When managing risk, there are two approaches a Risk Manager should follow. The qualitative aspect is more of a subjective approach that focuses on assessing the probability and impact of risks in a more descriptive manner, whilst a quantitative approach is more objective in its nature. A quantitative approach to risk management identifies and assesses the time and cost effect of risk in a numerical manner, allowing the organisation to quantify its exposure, whilst simultaneously increasing clients’ risk adjusted returns through sound risk management practices.   An effective approach to risk management should incorporate both the qualitative and quantitative aspect in order to ensure adequate decision-making capabilities and a more forward-looking approach to identifying and managing risks.

Compliance is ensuring that the line of business adheres to a number of external rules and internal controls.  Depending the line of business, compliance departments will work to meet key regulatory objectives that would ultimately protect investors and ensure that markets are fair, efficient and transparent. Above all, effective compliance will aim to reduce the possibility of systemic risk and work against financial crime practices.

The Compliance Function should advise and assist relevant personnel who are responsible for carrying out Investment Services and Activities. All activities carried out should comply with the Licence Holder’s legal and regulatory obligations. The Compliance Function within any organisation monitors and on a regular basis assesses whether the measures and procedures already in place are adequate and effective with respect to detecting the risk of failure by the Licence Holder. Any License holder is to be fully compliant with any relevant legislation, regulations and rules applicable to it. The Compliance Function is also responsible of devising a Compliance Monitoring Plan to ensure full compliance with the MFSA Rules and Procedures Manual. Above all, any Compliance Function is to be truly independent in order to carry out its Function adequately.

A risk-based approach allows financial institutions to identify, assess and understand the risks associated with illegal activities like money laundering and terrorist financing. This approach will help take adequate and appropriate mitigation measures in accordance to the level of risk your organisation is exposed too.

Taking such an approach, will help identify the highest compliance risks your organisation faces and set adequate controls, policies and procedures to help mitigate such risks. This approach will help your business avoid unnecessary disruptions, with less time and money spent on investigations, regulatory settlements and reputational damage.

ESMA has issued guidelines that apply to fund managers and provide guidance on how they should carry out liquidity stress tests on the individual funds that they manage and how depositaries should fulfil their obligations regarding these stress tests. The Guidelines, are supplementary to the requirements on liquidity stress testing (“LST”) in the AIFM and UCITS Directives and may be applied proportionately, having regard to the nature, scale and complexity of each fund. The Guidelines apply to all UCITS and AIFs, with ESMA clarifying that this includes those funds established as money market funds, ETFs, and leveraged closed-ended AIFs. Fund Managers are required to stress test the assets and liabilities of the funds they manage, which includes redemption requests by investors.
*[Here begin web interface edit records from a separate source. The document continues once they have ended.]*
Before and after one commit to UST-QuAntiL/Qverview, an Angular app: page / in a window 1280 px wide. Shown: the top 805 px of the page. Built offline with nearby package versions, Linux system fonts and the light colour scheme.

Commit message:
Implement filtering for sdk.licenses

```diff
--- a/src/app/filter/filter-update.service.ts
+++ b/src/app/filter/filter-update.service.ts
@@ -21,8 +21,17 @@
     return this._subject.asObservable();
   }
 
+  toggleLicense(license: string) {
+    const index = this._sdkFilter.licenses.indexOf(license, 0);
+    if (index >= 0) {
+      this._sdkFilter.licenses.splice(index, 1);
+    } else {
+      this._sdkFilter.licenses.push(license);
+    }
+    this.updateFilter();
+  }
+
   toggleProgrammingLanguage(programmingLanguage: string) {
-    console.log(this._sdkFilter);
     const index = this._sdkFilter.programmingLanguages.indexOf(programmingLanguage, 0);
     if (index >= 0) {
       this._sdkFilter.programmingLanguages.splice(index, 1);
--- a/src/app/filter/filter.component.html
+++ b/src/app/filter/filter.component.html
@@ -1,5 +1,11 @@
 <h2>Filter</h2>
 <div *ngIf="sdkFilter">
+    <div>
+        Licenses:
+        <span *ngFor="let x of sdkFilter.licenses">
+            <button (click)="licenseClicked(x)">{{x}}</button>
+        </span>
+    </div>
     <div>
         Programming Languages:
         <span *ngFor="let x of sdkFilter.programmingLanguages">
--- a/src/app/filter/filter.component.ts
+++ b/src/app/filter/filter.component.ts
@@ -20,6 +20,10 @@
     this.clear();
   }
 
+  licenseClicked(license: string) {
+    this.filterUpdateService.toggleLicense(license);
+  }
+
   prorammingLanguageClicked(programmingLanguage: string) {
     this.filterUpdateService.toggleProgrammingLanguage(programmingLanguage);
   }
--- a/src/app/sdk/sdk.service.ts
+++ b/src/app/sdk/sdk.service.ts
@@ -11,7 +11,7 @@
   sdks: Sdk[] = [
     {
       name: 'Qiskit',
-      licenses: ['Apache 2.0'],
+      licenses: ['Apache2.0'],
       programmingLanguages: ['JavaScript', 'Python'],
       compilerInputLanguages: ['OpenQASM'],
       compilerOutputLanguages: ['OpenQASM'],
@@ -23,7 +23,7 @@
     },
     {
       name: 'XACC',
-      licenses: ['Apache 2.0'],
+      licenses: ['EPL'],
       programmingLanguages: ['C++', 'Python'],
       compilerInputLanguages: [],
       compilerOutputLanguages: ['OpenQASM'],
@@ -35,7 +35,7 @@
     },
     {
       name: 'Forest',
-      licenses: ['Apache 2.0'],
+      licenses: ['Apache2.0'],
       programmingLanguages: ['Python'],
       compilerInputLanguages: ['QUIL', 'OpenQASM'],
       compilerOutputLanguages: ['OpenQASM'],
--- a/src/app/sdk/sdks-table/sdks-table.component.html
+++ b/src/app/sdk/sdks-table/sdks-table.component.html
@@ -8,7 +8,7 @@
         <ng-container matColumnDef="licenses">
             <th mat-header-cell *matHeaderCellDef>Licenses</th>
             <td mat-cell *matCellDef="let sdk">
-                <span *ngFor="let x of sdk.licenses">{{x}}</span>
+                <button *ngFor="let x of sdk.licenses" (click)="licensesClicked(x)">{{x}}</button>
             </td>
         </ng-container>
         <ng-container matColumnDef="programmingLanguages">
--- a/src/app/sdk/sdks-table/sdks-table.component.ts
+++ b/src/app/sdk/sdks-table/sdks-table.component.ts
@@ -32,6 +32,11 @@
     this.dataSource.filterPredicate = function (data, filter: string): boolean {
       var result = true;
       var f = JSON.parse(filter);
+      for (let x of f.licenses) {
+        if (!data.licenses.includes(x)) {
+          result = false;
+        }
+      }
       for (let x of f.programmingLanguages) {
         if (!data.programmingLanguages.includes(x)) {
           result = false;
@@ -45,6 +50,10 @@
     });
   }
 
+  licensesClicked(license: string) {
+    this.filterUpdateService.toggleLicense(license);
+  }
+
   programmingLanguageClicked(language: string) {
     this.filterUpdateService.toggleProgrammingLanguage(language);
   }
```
Managers should be aware of the liquidity risk of the funds they manage and use stress testing as a tool to mitigate this risk.

An environmental, social or governance event or condition that, if it occurs, could cause an actual or a potential material negative impact on the value of the investment.

The SFDR stipulates the disclosures that are to be made on any Offering Documentation of the Funds or Managed Accounts and on the asset manager’s website. Moreover, this regulation aims to give more transparency as to how Financial Market Participants and Financial Advisers should integrate sustainability risks into their investment decisions and investment or insurance advice. This regulation brings about the requirement of the introduction of a new sustainability risk policy; updates to the due diligence policy in terms of the inclusion of a policy statement on adverse sustainable impact, which includes disclosures from both a qualitative and quantitative aspect; an update to the remuneration policy in terms of its consistency with the integration of sustainability risks and updates to all marketing materials that fall in scope of this SFDR.

We are ambitious professionals and capable of tailoring solutions in the three areas where RMC Wise specialises.

Do not hesitate to contact us for more information.